Go to work every day as if it is the first day of the rest of your life. Smile and greet co-workers with a positive attitude. Be warm, friendly and willing to make friends. Who knows? The gentleman you greet in the elevator today may be the man hiring your for your next position.
Gossip is a energy killer. Avoid spreading gossip or listening to gossip. Think of how you would feel if people were spreading stories about you and vow not to be part of the problem. Rather than participating in the gossip mill, discuss positive changes in the company or compliment co-worker performance.
Your promises kept makes other people look good because they can also meet their obligations. You will become known as a reliable person and people will seek you out to join special project teams. Your reputation will get you recognized for the right reasons.
Learn the difference between being an annoying know-it-all and a knowledgeable employee who willing shares advice and information with co-workers. Your teammates will treat the know-it-all as a plague carrier and the helpful employee as a lifesaver. Your boss will value your input because he knows your normally keep up on the latest changes and regulations.
Go beyond good hygiene to keeping a clean work space that is well organized. If you are off work for a day or win the lottery and quit your job tomorrow, leave comforted that a teammate can go to your office and find vital files and necessary forms quickly.
In business, times means money. Show you respect both the value of your time and that of others by meeting deadlines and showing up on time for work and meetings. Use your time wisely while at work and avoid using company time for personal projects or casual web surfing.
No one expects you to be perfect, but you should be conscientious in the completion of your duties. Realize that what you do may affect the work of others and make sure your part is correct. You should make a concerted effort to thank your fellow employees for their efforts as well, especially when their work affects yours.
Be loyal to your company and to your fellow employees. Your co-workers should learn to trust that you will act in their best interest, and you avoid backstabbing comments or insults that may get back to them. In their eyes, you should be the loyal sidekick to their superhero persona—always there to support them.
Keep an open mind to new ideas and company changes. Be aware that cultural differences may make it difficult to understand or deal with your co-workers. Even so, your responsibility is to take a deep breath and find a common ground.

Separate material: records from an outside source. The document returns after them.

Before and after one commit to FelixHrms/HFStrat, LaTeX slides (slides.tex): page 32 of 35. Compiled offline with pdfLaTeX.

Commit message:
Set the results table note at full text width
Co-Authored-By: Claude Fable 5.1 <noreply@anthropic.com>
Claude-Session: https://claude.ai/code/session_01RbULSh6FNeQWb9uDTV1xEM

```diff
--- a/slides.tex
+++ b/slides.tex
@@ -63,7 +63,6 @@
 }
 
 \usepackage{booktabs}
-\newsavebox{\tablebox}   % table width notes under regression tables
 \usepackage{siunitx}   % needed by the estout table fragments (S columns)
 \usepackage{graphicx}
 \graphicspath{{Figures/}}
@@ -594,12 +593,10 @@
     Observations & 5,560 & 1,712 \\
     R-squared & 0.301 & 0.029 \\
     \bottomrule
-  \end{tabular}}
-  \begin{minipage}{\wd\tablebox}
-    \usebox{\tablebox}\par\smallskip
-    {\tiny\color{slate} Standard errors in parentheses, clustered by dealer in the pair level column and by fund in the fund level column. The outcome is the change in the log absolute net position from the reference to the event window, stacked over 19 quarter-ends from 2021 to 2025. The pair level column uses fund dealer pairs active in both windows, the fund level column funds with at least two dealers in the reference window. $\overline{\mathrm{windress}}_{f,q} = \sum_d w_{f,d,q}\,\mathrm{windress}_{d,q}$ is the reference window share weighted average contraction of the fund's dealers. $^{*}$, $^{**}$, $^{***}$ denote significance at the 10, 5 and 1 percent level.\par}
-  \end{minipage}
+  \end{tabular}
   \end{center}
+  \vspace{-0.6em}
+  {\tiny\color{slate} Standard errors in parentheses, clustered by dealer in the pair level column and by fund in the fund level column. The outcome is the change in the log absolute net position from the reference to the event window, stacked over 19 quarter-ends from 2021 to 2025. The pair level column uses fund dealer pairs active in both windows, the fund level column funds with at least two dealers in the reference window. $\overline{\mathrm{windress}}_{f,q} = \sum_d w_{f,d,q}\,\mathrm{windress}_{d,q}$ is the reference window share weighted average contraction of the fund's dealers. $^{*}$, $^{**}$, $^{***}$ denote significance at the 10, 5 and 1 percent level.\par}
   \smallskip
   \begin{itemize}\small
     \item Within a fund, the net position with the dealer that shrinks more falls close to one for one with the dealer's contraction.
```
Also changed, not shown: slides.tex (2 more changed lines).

Give your co-workers a gift. Compliment them on a job well-done. The little bit of time and few words that you spend sharing a heartfelt compliment can do wonders for their morale, and they will think better of you for noticing. Don't forget the boss either.
- What Do I Do if I Feel Uncomfortable at My Job Because of a Co-Worker?

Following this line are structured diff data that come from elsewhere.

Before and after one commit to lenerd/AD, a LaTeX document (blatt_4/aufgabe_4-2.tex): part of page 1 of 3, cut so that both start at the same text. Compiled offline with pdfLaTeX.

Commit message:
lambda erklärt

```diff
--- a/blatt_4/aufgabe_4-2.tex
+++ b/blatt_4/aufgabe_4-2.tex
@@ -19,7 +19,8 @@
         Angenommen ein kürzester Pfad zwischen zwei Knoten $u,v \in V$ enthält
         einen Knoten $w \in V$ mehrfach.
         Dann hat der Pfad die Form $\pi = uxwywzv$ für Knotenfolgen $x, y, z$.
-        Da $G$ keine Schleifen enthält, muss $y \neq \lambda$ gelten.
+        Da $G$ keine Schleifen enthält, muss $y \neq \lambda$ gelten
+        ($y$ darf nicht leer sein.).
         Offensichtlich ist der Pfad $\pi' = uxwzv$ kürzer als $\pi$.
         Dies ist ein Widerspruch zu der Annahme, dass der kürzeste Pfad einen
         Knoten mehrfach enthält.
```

- How to Discuss Salaries in the Workplace
- How to Recognize Workplace Abuse
- How to Get Your Coworker to Stop Telling You How to Do Your Job
- How to Tell the Boss You Are Uncomfortable in a Job
- How to Refuse to Do Somebody Else's Job at Work